The Belfast middleweight is out in Barcelona with an Antrim team for the Il Torneo Internacional De La Amistad multi-nations.
The fights will act as preparation for the big prize of the Ulster Senior championships in November, however for Agyarko Hynes just fighting in the minor tournament is a massive achievement.
Less than five months ago the Holy Trinity man nearly lost his life. Slashed by a knife on a night out, the blade came perilously close to Agyarko Hynes’s jugular.
The prospect was rushed to hospital, had emergency surgery, and thankfully is nearing a full physical recovery.
However that does not mean the last few months have not been hard for Caoimhin.
The hard-working fighter was forced to sit in the sidelines while his scar healed, and explained to Irish-Boxing.com how “I went up the heaviest I’ve ever been. My weight would never go up past 78kg, 79kg, but I went up to 87kg.”
“Anyone who knows me will know that I just don’t stop training, I don’t like being out of the gym. I just couldn’t wait to get back.”
Indeed Agyarko Hynes had two returns to training – both of which were earlier than expected – with differing results.
The Ulsterman recalled how “I went back a wee bit too early, I went back for one session, but I couldn’t train. I had to take the time off.”
“I was told to take two to three months out by the doctors, but then when I saw my own doctor and the plastic surgeon they were saying ‘whenever you feel like getting back in.'”
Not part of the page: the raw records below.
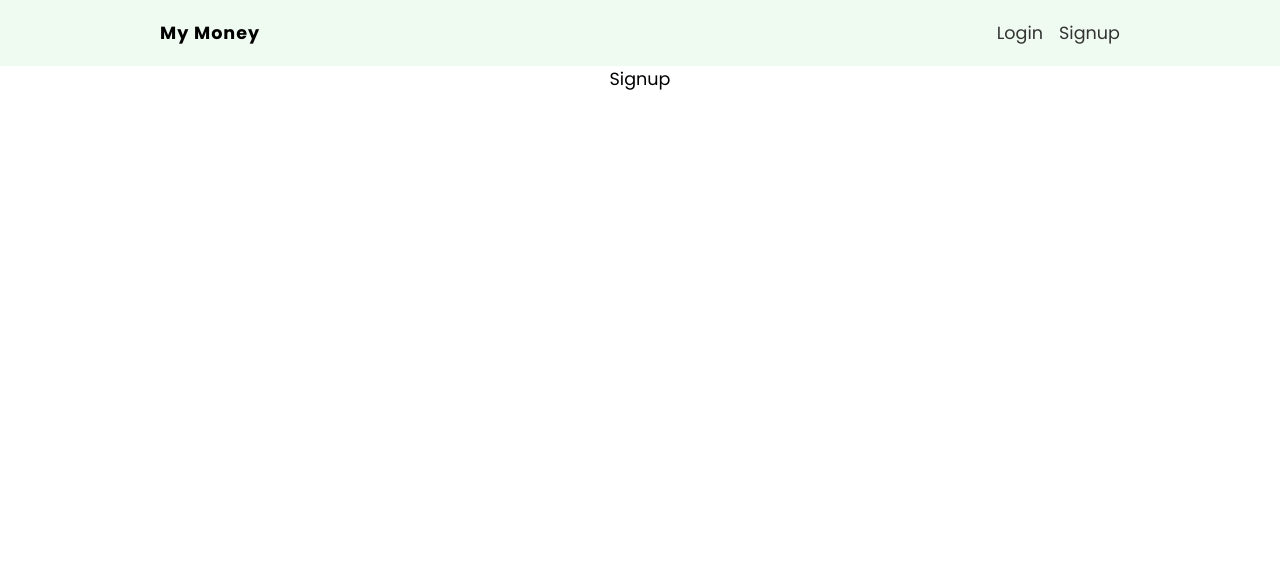
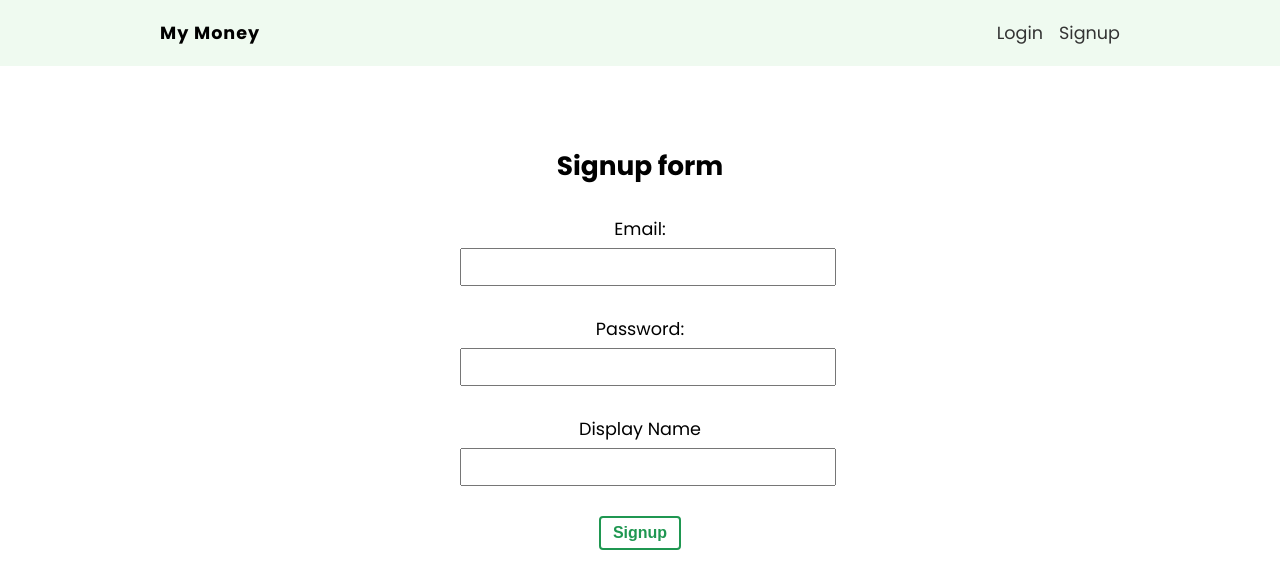
Before and after one commit to shabbirumrali/React-Firebase-finance-tracker, a React (Create React App) app: page /signup in a window 1280 px wide. Shown: the top 588 px of the page. Built offline with nearby package versions, Linux system fonts and the light colour scheme; the HTML template or start-up script is replaced by a standard one.

Commit message:
signup form with styles

```diff
--- a/src/pages/signup/Signup.js
+++ b/src/pages/signup/Signup.js
@@ -1,7 +1,51 @@
+import { useState } from 'react';
+
+// styles
+import styles from './Signup.module.css';
 
 const Signup = () => {
+  const [email, setEmail] = useState('');
+  const [password, setPassword] = useState('');
+  const [name, setName] = useState('');
+
+  const handleSubmit = (e) => {
+    e.preventDefault();
+    console.log(email, password, name);
+    setEmail('');
+    setPassword('');
+    setName('');
+  }
   return (
-    <div>Signup</div>
+    <form onSubmit={handleSubmit} className={styles['signup-form']}>
+      <h2>Signup form</h2>
+
+      <label>
+        <span>Email:</span>
+        <input type='email'
+          value={email}
+          onChange={e => setEmail(e.target.value)}
+        />
+      </label>
+
+      <label>
+        <span>Password:</span>
+        <input type='password'
+          value={password}
+          onChange={e => setPassword(e.target.value)}
+        />
+      </label>
+
+      <label>
+        <span>Display Name</span>
+        <input type='text'
+          value={name}
+          onChange={e => setName(e.target.value)}
+        />
+      </label>
+
+      <button className='btn'>Signup</button>
+
+    </form>
   )
 }
 
--- a/src/pages/signup/Signup.module.css
+++ b/src/pages/signup/Signup.module.css
@@ -0,0 +1,19 @@
+.signup-form {
+    max-width: 360px;
+    margin: 60px auto;
+    padding: 20px;
+}
+.signup-form label {
+    display: block;
+    margin: 30px auto;
+}
+.signup-form span {
+    display: block;
+    margin-bottom: 6px;
+}
+.signup-form input {
+    padding: 8px 6px;
+    font-size: 1rem;
+    color: #777;
+    width: 100%;
+}
```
“I took six weeks off and I felt really bad, but I’m back into shape now and I’m feeling better.”
“It was hard at the start, I’ve never as bad [at boxing] in my life, I felt like a novice, I felt like I’d never boxed before. I’m glad I didn’t take longer, like the doctors had said, because I would’ve been even worse.”
Agyarko Hynes still bears a long scar down his jawline, which was mended together by around 30 stitches.
“It’s still tender,” he notes.
“It has only been four or five months – but it is getting better, I’ve got cream that I’m using. I can’t feel it sometimes.”
“I don’t think about it in the ring – unless I get hit there and I’m feeling it, then it’s in my head a little.”
“They told me they’d repaired all the nerve damage, and the numbness is starting to go away so I’m feeling it a lot more, it will repair.”
The tournament this weekend will be his first competitive action since the attack, and the big-punching youngster outlined how “it’s a warm-up for the Ulster Seniors. I said to my coach Mickey [Hawkins] that I want to get out before the Ulster Seniors.”
“I’m back in full training, going flat out, for about a month.”
The Ulster Seniors, which double as a Commonwealth Games qualifier, take place in November and promise to be one of the biggest in recent years.
Agyarko Hynes will have to overcome a talent-packed field that includes reigning champ Fearghus Quinn, clubmate Conor Docherty, and perhaps even Rio Olympian Steven Donnelly.
The fighter of Ghanaian descent is single-minded in his focus, and has the journey that he will follow mapped out in his head
Agyarko Hynes outlined that “everyone wants to get in and do a job, hopefully there’s a good few entries. The more fights the better.”
“The Ulster Seniors is the main target – and the Commonwealth Games is the big picture. I want to go the Games next April then I’ll probably turn pro.”
Il Torneo Internacional De La Amistad, Barcelona
48kg Chloe Fleck (Canal)
51kg Carly McNaul (Ormeau Road)
52kg Conor Quinn (Clonard)
56kg Eamonn McNally (St Michaels)
60kg Seamus Deeds (Emerald)
64kg Nathan Watson (Saints)
69kg Aidan Walsh (Monkstown)
75kg Caoimhin Agyarko Hynes (Holy Trinity)